Supplied records
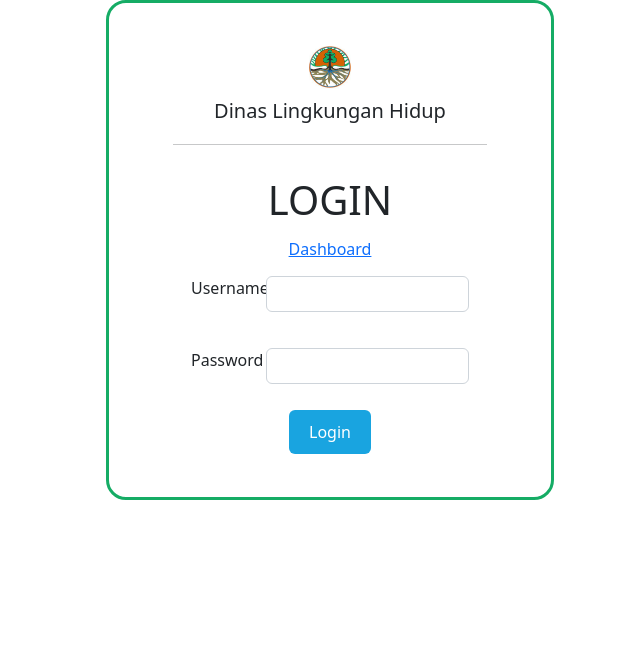
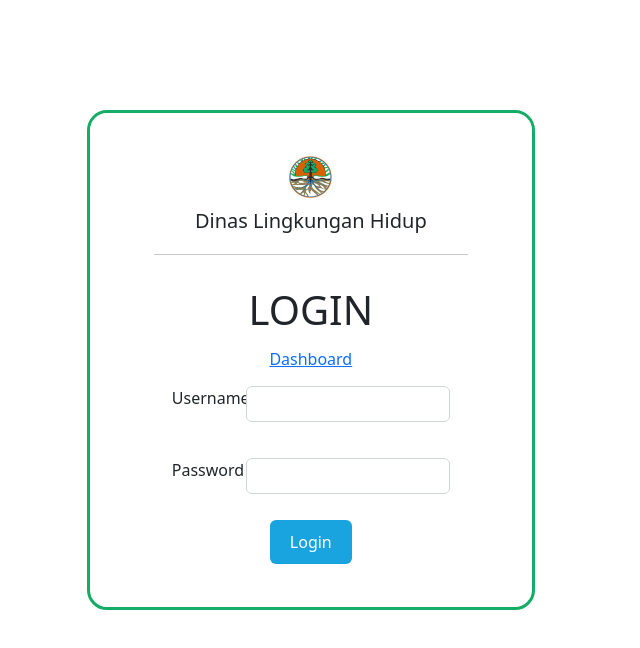
Before and after one commit to DEL-TRPL19-TA13-19/frontend, a Vue app: page /login in a window 1280 px wide. Shown: the top 648 px of the page, without its empty margins (310-950 px from the left). Built offline with nearby package versions, Linux system fonts and the light colour scheme.

Commit message:
Move Login Form to Center

```diff
--- a/src/assets/css/login.css
+++ b/src/assets/css/login.css
@@ -4,6 +4,12 @@
     padding: 3% 5% 3% 5%;
     border-radius: 20px;
     text-align: center;
+    margin: 0;
+    position: fixed;
+    top: 45%;
+    left: 31%;
+    -ms-transform: translateY(-50%);
+    transform: translateY(-50%);
 }
 
 .login-container * {
```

What you are asked to do
Wherever a line in the data above holds "translateY", copy that line.

Your response
+    -ms-transform: translateY(-50%);
+    transform: translateY(-50%);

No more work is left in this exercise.